▶ _Problem details_:
Without including any images, repeat the data exactly.

▶ _Change listing data_:
[Start of Attachment]

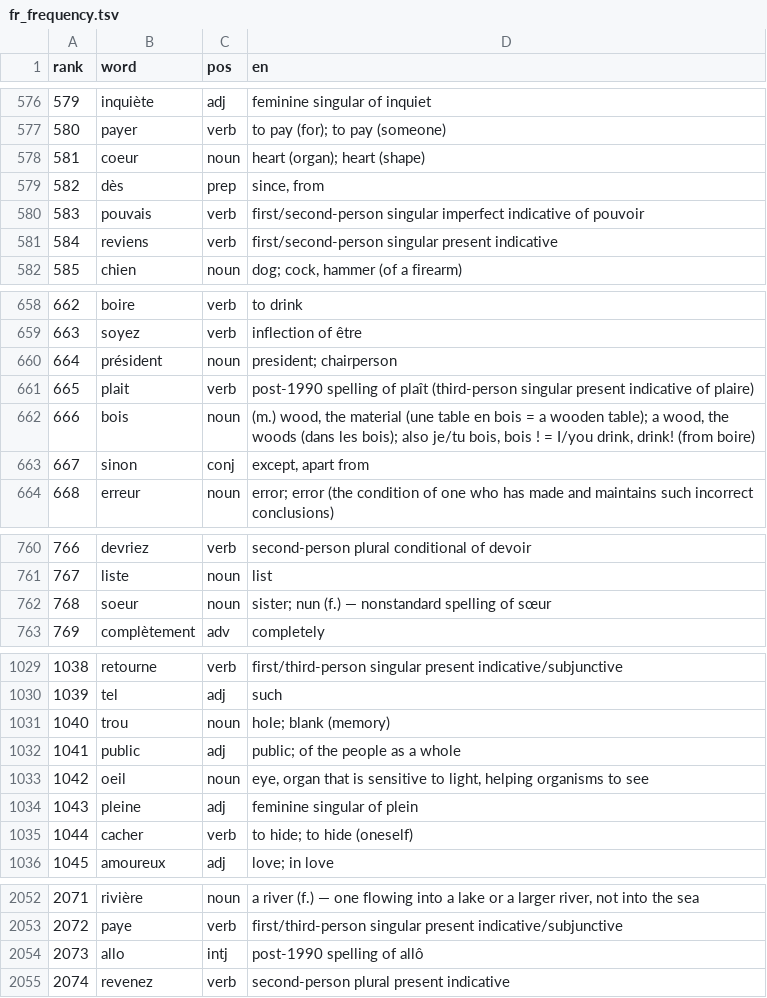
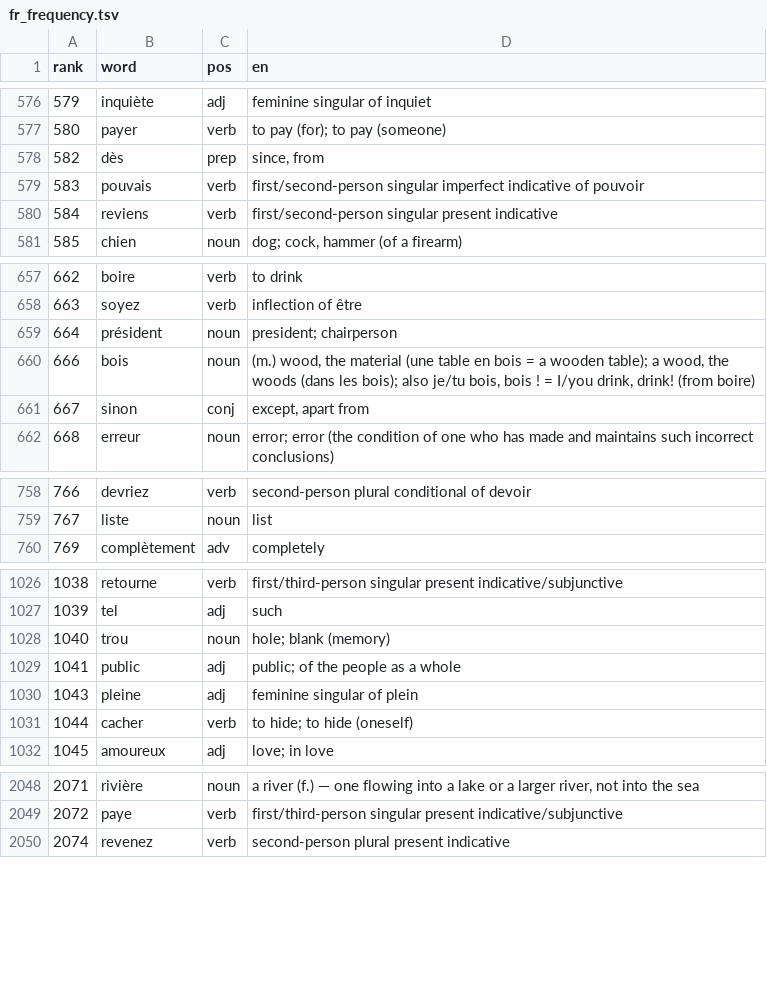
Before and after one commit to CorneliuSmith/polyglot-srs, a TSV file: data/fr_frequency.tsv, drawn as a sheet; only a part is shown, gaps mark what is left out; the diff covers the shown part only; the diff names each change by its address in the sheet, - before the commit and + after, or states it on an @@ line.

```diff
--- a/data/fr_frequency.tsv
+++ b/data/fr_frequency.tsv
-row 578: 581 | coeur | noun | heart (organ); heart (shape)
-row 661: 665 | plait | verb | post-1990 spelling of plaît (third-person singular present indicative of plaire)
-row 762: 768 | soeur | noun | sister; nun (f.) — nonstandard spelling of sœur
-row 1033: 1042 | oeil | noun | eye, organ that is sensitive to light, helping organisms to see
-row 2054: 2073 | allo | intj | post-1990 spelling of allô
```
Also changed, not shown: 16 removed rows elsewhere in this file, data/ca_frequency.tsv, data/gloss_overrides.tsv, 17 other files.
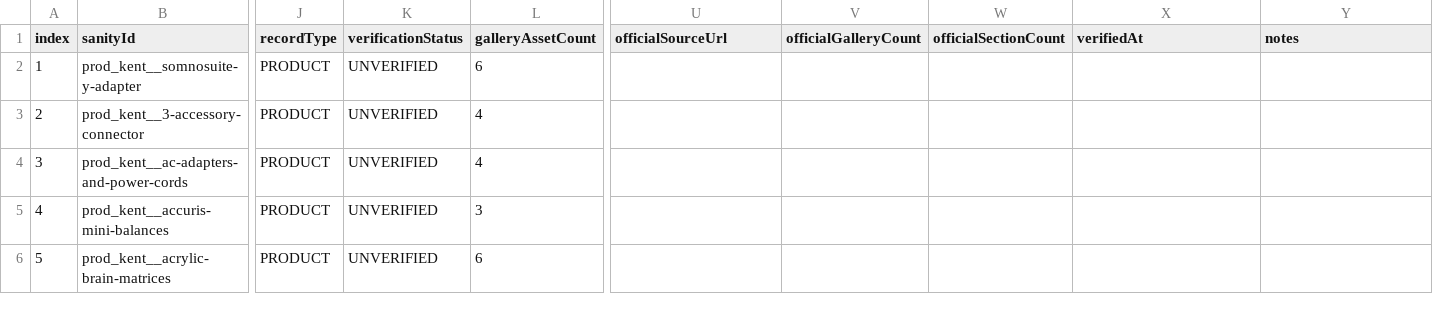
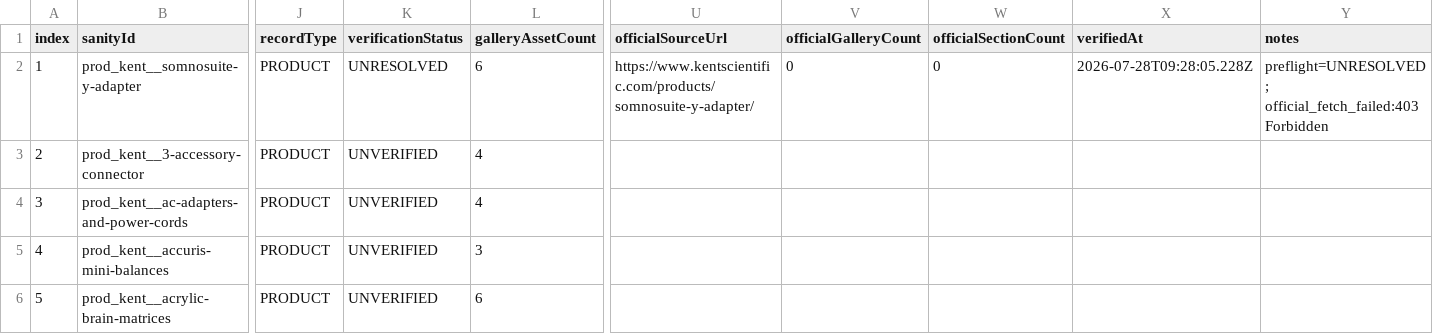
Before and after one commit to haedalho/itsbio, a CSV file: data/kent-product-baseline.csv, drawn as a sheet; only a part is shown, gaps mark what is left out; the diff names each change by its address in the sheet, - before the commit and + after, or states it on an @@ line.

```diff
--- a/data/kent-product-baseline.csv
+++ b/data/kent-product-baseline.csv
-K2 (verificationStatus): UNVERIFIED
+K2 (verificationStatus): UNRESOLVED
-U2 (officialSourceUrl): (empty)
+U2 (officialSourceUrl): https://www.kentscientific.com/products/somnosuite-y-adapter/
-V2 (officialGalleryCount): (empty)
+V2 (officialGalleryCount): 0
-W2 (officialSectionCount): (empty)
+W2 (officialSectionCount): 0
-X2 (verifiedAt): (empty)
+X2 (verifiedAt): 2026-07-28T09:28:05.228Z
-Y2 (notes): (empty)
+Y2 (notes): preflight=UNRESOLVED; official_fetch_failed:403 Forbidden
```
Also changed, not shown: 6 other files.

[End of Attachment]

▶ _Solution to the problem_:
Before and after one commit to CorneliuSmith/polyglot-srs, a TSV file: data/fr_frequency.tsv, drawn as a sheet; only a part is shown, gaps mark what is left out; the diff covers the shown part only; the diff names each change by its address in the sheet, - before the commit and + after, or states it on an @@ line.

```diff
--- a/data/fr_frequency.tsv
+++ b/data/fr_frequency.tsv
-row 578: 581 | coeur | noun | heart (organ); heart (shape)
-row 661: 665 | plait | verb | post-1990 spelling of plaît (third-person singular present indicative of plaire)
-row 762: 768 | soeur | noun | sister; nun (f.) — nonstandard spelling of sœur
-row 1033: 1042 | oeil | noun | eye, organ that is sensitive to light, helping organisms to see
-row 2054: 2073 | allo | intj | post-1990 spelling of allô
```
Also changed, not shown: 16 removed rows elsewhere in this file, data/ca_frequency.tsv, data/gloss_overrides.tsv, 17 other files.
Before and after one commit to haedalho/itsbio, a CSV file: data/kent-product-baseline.csv, drawn as a sheet; only a part is shown, gaps mark what is left out; the diff names each change by its address in the sheet, - before the commit and + after, or states it on an @@ line.

```diff
--- a/data/kent-product-baseline.csv
+++ b/data/kent-product-baseline.csv
-K2 (verificationStatus): UNVERIFIED
+K2 (verificationStatus): UNRESOLVED
-U2 (officialSourceUrl): (empty)
+U2 (officialSourceUrl): https://www.kentscientific.com/products/somnosuite-y-adapter/
-V2 (officialGalleryCount): (empty)
+V2 (officialGalleryCount): 0
-W2 (officialSectionCount): (empty)
+W2 (officialSectionCount): 0
-X2 (verifiedAt): (empty)
+X2 (verifiedAt): 2026-07-28T09:28:05.228Z
-Y2 (notes): (empty)
+Y2 (notes): preflight=UNRESOLVED; official_fetch_failed:403 Forbidden
```
Also changed, not shown: 6 other files.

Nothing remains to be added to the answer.